And then, as the pastor had completed his presentation, he tacked up a chart of the various levels and branches of heaven on the wall, and asked us to put a blue dot where we felt our lives so far would put us in the celestial pecking order, and then a green dot where we'd like to spend eternity. And he looked out at us with great anticipation.
It was all I could do not to laugh.
Remember - I was just a year sober..
A year earlier, my life as I knew it had ended. I'd been fired, divorced, cut off from my old friends, and contemplated suicide on a number of occasions. I'd been lifted from the depths of guilt, shame, and despair to a place of relative peace, serenity, and knowledge of the absolute love of God.
And this guy wanted to know if I was going to be happy with where my chair may (or may not) be in the heavenly seating arrangements?
I was the last person to speak, and I listened to the other 6 or 8 people rationalize about how they would be on this level, or that area or role. And it's been 14 years since that night, and I still remember the feelings of astonishment that someone would even bother to sit and study this stuff. I remember the pastor turning to me with this expectant air, and saying, "And where do you believe you will spend eternity, Steve?" As best I remember it, this is what I said:
I appreciate you all inviting me into your home, and your bible study group. And I appreciate your welcoming me into your group. But listening to you folks tonight, I have never felt more of an outsider than I do right now. Because evidently we come from two entirely different places.It still does.
For 17 years, I walked away from faith - not just away from church, but away from God. I lied, cheated, stole, and broke the laws of God and man. I knew there was a God, but I believed myself doomed to Hell and to be abandoned by God. And only in the last year have I come to understand about being justified by grace through my faith, not by my actions. So I'm a lot closer to the position of the 'good thief,' who simply asked, 'Remember me when you come into your kingdom.' That's my story.
I don't deserve heaven; I am not righteous, or holy, or good. Just being sober in this world beats the hell out of where I was; so to me, being the janitor in Heaven, in service of the God who saved me, sounds like a damn good deal.

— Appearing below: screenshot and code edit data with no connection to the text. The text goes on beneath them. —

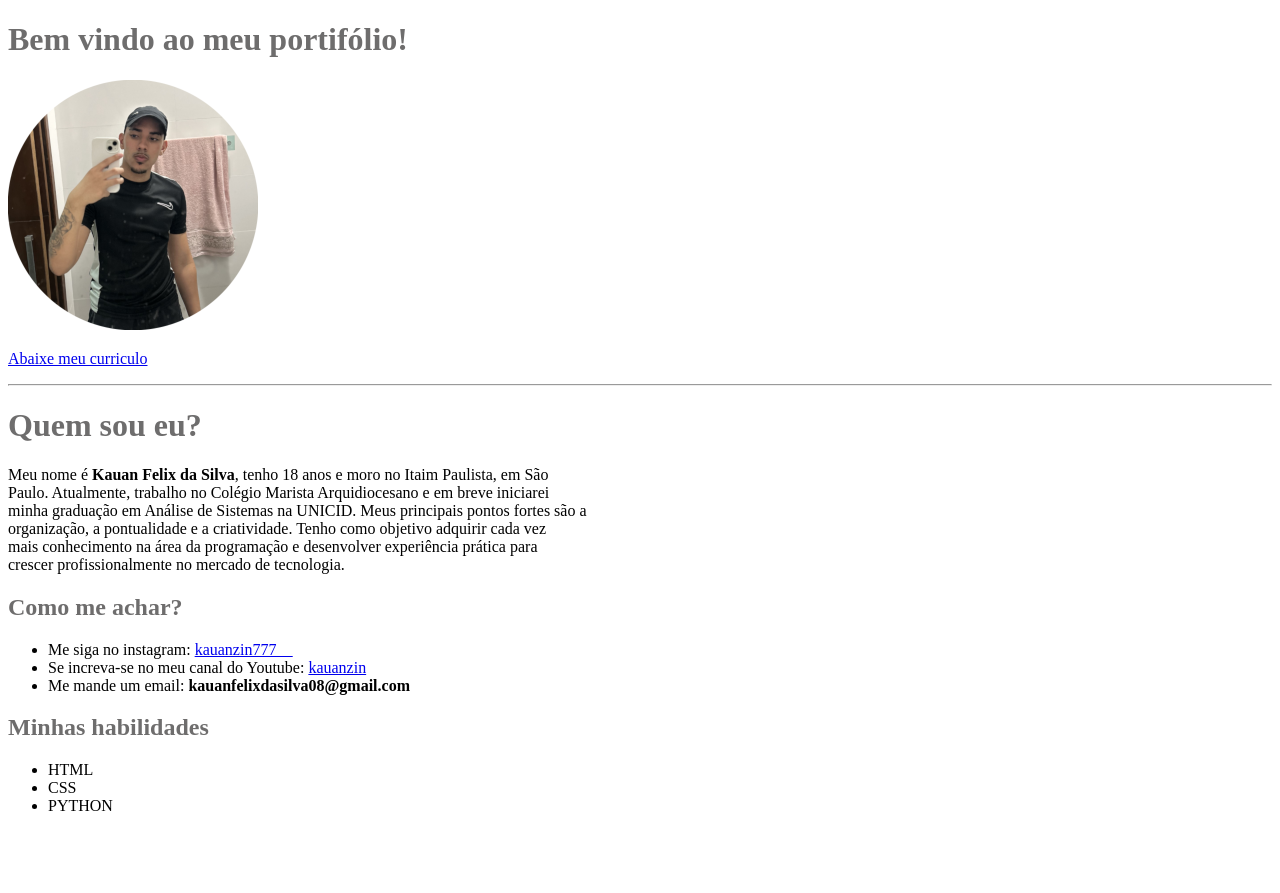
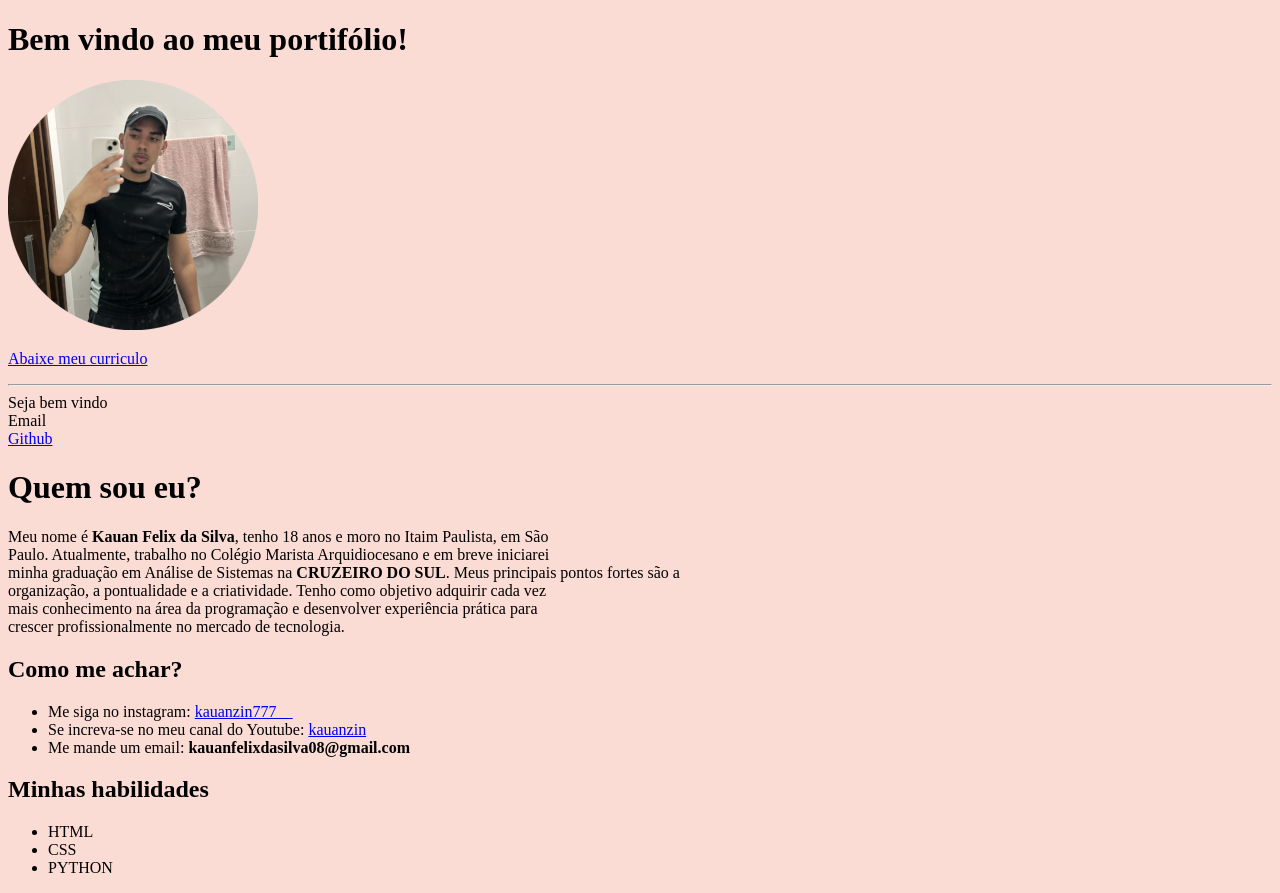
Before and after one commit to kauanfelixsilva/html-css, a plain HTML site: page exercícios/Portifólio/index.html in a window 1280 px wide. Before the commit the page ends 831 px from the top, so only its background shows below. Drawn offline with Linux system fonts and the light colour scheme.

Commit message:
atualizei a frase

```diff
--- a/exercícios/Portifólio/index.html
+++ b/exercícios/Portifólio/index.html
@@ -11,8 +11,17 @@
     <img src="img250px.png" alt="Minha foto">
     <p><a href="Currículo de administração azul masculino.pdf">Abaixe meu curriculo</a></p>
     <hr>
+    <header>
+        Seja bem vindo
+        <nav>
+            Email
+        </nav>
+        <nav>
+            <a href="https://github.com/kauanfelixsilva" target="_self">Github</a>
+        </nav>
+    </header>
     <h1>Quem sou eu?</h1>
-    <p>Meu nome é <b>Kauan Felix da Silva</b>, tenho 18 anos e moro no Itaim Paulista, em São <br>Paulo. Atualmente, trabalho no Colégio Marista Arquidiocesano e em breve iniciarei <br>minha graduação em Análise de Sistemas na UNICID. Meus principais pontos fortes são a <br>organização, a pontualidade e a criatividade. Tenho como objetivo adquirir cada vez <br>mais conhecimento na área da programação e desenvolver experiência prática para <br>crescer profissionalmente no mercado de tecnologia. </p>
+    <p>Meu nome é <b>Kauan Felix da Silva</b>, tenho 18 anos e moro no Itaim Paulista, em São <br>Paulo. Atualmente, trabalho no Colégio Marista Arquidiocesano e em breve iniciarei <br>minha graduação em Análise de Sistemas na <strong>CRUZEIRO DO SUL</strong>. Meus principais pontos fortes são a <br>organização, a pontualidade e a criatividade. Tenho como objetivo adquirir cada vez <br>mais conhecimento na área da programação e desenvolver experiência prática para <br>crescer profissionalmente no mercado de tecnologia. </p>
     <h2>Como me achar?</h2>
     <p>
         <ul>
--- a/exercícios/Portifólio/style.css
+++ b/exercícios/Portifólio/style.css
@@ -1,11 +1,18 @@
 @charset "UTF-8";
+
+:root{
+    --cor1: #765d67;
+    --cor2: #6d3c52;
+    --cor3: #4b2138;
+    --cor4: #2d222f;
+    --cor5: #fadcd5;
+
+}
+
 body{
     color: black;
-    background-color: white;
+    background-color: var(--cor5);
 }
 h1{
-    color: #6e6d6d;
+    color: black;
 }
-h2{
-    color: #6e6d6d;
-}
```
Also changed, not shown: exercícios/ex001/index.html (renamed from exercícios/ex 001/index.html).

Back to the song that I opened this post with...I haven't sent much lumber up yonder, brother Eli, so there won't be much more than a fishin' shack for me. But I'm convinced that being in the presence of Everlasting Love will more than make up for that. Just hand me my broom, and let me sweep the streets paved with gold. After all, the only reason I'd be there at all is because Someone Else paid for my admission ticket...